**ABOUT THIS TASK:**
Each line holding the string "FFFFFF" is to be copied from the data.

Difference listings
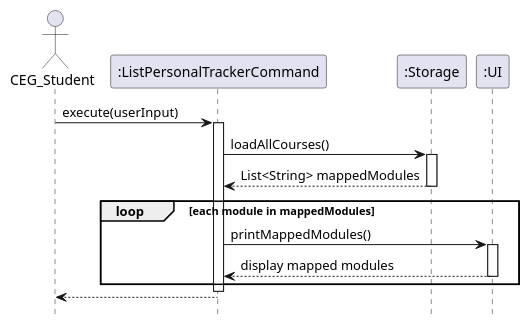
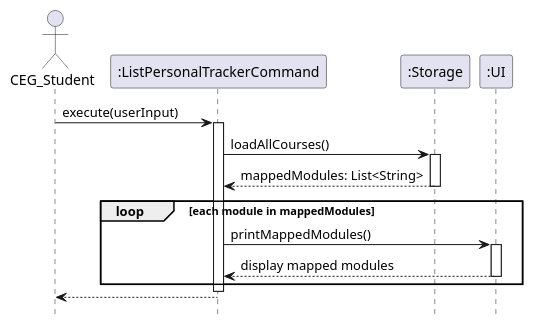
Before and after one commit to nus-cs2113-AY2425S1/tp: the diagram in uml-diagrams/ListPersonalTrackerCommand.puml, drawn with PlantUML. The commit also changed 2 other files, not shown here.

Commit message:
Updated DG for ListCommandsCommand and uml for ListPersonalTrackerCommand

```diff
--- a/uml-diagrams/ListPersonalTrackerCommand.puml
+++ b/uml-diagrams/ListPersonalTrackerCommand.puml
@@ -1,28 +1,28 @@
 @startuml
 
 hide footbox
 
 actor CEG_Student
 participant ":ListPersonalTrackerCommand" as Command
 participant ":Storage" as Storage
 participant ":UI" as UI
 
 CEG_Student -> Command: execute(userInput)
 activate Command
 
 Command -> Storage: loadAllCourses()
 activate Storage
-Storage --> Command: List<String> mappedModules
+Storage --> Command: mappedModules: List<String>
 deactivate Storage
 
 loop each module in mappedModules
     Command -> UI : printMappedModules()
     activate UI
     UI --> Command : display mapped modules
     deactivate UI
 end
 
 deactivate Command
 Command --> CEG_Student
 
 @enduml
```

---

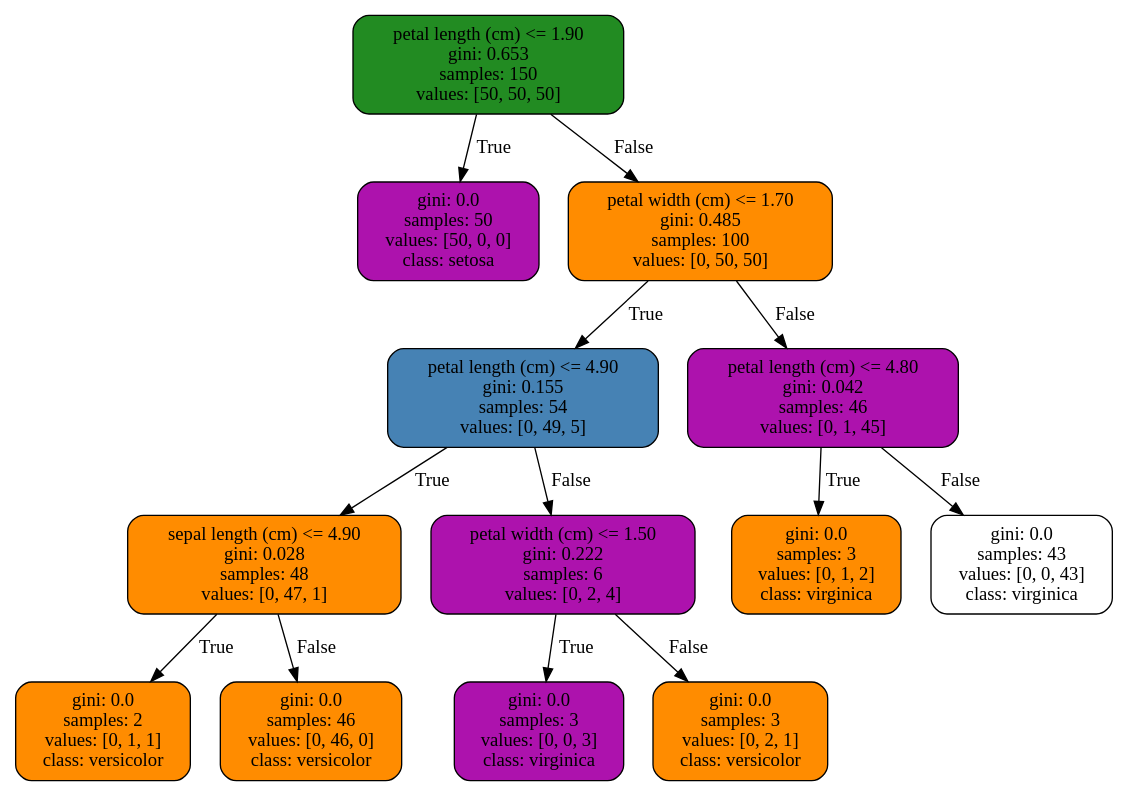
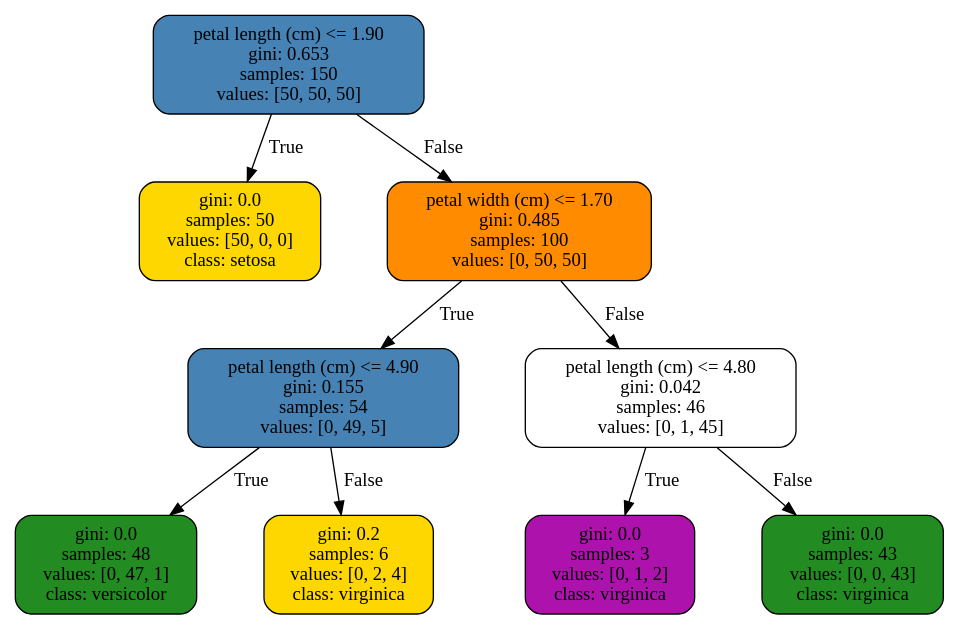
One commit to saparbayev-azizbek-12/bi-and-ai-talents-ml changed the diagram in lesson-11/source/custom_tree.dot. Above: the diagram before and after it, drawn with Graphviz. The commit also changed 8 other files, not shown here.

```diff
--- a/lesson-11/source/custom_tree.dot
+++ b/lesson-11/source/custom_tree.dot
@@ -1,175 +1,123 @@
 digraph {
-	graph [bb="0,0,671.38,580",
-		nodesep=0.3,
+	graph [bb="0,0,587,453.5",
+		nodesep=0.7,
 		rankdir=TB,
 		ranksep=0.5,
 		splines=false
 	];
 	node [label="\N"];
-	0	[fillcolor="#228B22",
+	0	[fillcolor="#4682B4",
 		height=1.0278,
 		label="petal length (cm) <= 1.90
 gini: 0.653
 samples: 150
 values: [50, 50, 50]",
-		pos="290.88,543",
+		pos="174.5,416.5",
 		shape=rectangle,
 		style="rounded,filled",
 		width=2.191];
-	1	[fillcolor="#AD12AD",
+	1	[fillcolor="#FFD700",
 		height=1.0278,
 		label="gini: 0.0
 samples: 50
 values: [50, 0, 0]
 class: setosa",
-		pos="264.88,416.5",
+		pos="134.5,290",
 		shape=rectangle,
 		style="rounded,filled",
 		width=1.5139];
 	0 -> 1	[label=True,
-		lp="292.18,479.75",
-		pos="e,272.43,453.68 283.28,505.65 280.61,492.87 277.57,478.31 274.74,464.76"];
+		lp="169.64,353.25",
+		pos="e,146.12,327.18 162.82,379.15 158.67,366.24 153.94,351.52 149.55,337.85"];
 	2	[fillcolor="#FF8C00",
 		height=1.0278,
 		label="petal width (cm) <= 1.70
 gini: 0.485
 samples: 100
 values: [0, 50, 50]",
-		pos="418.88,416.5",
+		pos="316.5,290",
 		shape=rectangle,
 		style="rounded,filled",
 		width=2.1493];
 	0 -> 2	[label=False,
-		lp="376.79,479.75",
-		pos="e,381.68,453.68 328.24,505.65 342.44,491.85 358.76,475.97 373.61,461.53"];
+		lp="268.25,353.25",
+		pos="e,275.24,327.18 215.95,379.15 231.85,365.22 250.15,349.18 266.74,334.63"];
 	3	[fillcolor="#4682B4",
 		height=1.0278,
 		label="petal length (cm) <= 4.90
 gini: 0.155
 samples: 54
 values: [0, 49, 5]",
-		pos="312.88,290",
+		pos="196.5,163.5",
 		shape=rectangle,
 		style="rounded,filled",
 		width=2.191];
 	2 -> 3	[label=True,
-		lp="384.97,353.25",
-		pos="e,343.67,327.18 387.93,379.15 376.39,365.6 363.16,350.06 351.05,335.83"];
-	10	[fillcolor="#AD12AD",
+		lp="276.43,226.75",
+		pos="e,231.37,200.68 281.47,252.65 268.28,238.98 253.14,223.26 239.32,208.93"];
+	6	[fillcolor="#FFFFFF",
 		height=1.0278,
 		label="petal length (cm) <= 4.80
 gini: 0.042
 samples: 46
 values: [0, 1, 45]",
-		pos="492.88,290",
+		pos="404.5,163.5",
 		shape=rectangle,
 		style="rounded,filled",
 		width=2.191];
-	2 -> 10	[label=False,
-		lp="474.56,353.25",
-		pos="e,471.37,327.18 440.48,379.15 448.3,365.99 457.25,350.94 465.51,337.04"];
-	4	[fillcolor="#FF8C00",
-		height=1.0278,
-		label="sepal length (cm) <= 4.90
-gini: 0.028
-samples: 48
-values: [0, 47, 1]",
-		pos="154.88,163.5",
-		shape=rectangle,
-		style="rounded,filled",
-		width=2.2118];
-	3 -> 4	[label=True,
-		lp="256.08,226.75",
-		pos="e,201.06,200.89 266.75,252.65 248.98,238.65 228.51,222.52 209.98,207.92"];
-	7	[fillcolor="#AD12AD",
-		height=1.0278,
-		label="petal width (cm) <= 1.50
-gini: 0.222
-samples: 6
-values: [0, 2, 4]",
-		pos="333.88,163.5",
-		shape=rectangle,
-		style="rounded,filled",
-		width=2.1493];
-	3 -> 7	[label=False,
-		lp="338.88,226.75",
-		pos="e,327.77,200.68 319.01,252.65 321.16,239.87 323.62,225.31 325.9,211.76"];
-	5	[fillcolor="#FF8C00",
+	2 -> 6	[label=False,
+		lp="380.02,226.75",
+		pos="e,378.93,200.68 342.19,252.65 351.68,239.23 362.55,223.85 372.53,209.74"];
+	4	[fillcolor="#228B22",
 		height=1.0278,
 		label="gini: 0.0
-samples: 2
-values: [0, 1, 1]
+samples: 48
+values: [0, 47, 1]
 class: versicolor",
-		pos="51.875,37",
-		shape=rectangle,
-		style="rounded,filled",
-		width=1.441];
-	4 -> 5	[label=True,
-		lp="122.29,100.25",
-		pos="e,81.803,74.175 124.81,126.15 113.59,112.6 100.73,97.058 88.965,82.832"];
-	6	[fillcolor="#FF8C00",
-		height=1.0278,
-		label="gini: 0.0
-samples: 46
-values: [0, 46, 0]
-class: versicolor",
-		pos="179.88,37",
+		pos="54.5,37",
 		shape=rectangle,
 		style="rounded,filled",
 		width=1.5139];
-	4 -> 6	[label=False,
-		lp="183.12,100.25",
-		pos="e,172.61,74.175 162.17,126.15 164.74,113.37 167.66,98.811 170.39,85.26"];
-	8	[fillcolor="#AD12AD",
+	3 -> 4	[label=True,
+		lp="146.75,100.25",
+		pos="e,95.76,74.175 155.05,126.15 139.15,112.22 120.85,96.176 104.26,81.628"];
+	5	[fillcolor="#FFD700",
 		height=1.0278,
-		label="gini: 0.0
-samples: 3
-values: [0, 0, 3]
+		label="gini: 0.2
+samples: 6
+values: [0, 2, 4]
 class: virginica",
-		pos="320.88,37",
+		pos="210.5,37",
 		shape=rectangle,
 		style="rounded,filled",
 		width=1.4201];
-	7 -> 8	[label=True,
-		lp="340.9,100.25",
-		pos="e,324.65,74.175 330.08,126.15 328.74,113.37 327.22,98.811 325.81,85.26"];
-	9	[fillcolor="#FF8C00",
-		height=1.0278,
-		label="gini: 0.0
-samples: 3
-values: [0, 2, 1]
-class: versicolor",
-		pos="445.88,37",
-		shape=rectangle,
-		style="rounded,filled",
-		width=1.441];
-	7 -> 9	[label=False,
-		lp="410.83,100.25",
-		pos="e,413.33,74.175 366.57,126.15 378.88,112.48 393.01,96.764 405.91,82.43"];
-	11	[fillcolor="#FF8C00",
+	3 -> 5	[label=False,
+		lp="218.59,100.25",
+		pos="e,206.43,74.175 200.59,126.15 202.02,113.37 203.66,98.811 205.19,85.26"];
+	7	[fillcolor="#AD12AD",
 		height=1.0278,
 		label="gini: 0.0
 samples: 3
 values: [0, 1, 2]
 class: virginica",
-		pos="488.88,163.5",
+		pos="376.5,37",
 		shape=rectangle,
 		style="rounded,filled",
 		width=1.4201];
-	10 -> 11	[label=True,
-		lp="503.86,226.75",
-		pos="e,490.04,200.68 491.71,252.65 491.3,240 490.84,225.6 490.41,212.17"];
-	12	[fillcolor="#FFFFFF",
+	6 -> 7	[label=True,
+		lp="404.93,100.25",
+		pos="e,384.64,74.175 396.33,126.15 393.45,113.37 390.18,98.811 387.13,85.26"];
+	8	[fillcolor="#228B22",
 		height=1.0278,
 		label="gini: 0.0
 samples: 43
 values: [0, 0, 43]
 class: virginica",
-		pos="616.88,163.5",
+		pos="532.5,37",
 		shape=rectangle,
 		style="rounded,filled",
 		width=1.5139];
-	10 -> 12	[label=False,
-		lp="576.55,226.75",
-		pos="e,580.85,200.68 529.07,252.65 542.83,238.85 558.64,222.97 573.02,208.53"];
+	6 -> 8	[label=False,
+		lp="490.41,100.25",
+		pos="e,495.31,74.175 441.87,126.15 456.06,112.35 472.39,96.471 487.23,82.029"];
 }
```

--

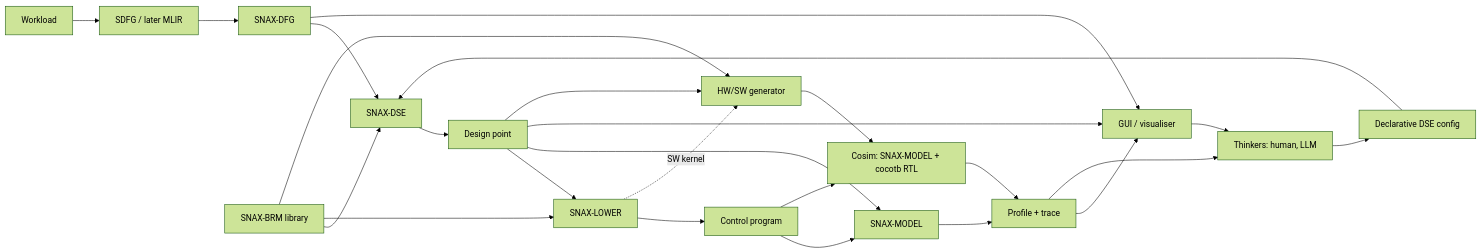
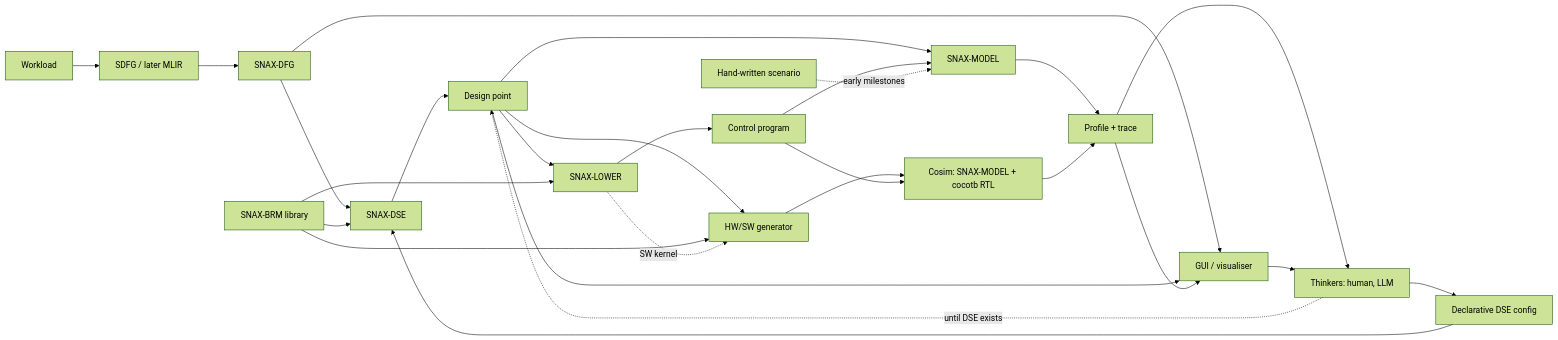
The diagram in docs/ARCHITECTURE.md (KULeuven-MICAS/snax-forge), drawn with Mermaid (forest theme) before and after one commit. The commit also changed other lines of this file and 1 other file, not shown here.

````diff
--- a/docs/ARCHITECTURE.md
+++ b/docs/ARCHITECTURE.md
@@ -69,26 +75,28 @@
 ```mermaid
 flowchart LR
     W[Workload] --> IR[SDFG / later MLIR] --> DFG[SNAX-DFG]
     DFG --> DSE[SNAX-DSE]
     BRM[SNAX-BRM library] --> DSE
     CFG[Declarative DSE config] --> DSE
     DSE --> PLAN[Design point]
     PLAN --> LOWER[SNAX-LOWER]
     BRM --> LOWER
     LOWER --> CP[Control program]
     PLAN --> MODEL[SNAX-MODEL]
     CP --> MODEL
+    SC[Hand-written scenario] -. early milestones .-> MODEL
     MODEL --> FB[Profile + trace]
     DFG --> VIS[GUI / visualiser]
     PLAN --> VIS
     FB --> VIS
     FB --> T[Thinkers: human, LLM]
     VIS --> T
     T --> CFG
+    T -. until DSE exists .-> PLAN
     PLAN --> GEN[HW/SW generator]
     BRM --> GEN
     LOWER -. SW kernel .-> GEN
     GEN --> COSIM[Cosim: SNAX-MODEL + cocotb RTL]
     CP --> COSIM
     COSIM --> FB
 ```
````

**EXPECTED OUTPUT:**
+	6	[fillcolor="#FFFFFF",
-	12	[fillcolor="#FFFFFF",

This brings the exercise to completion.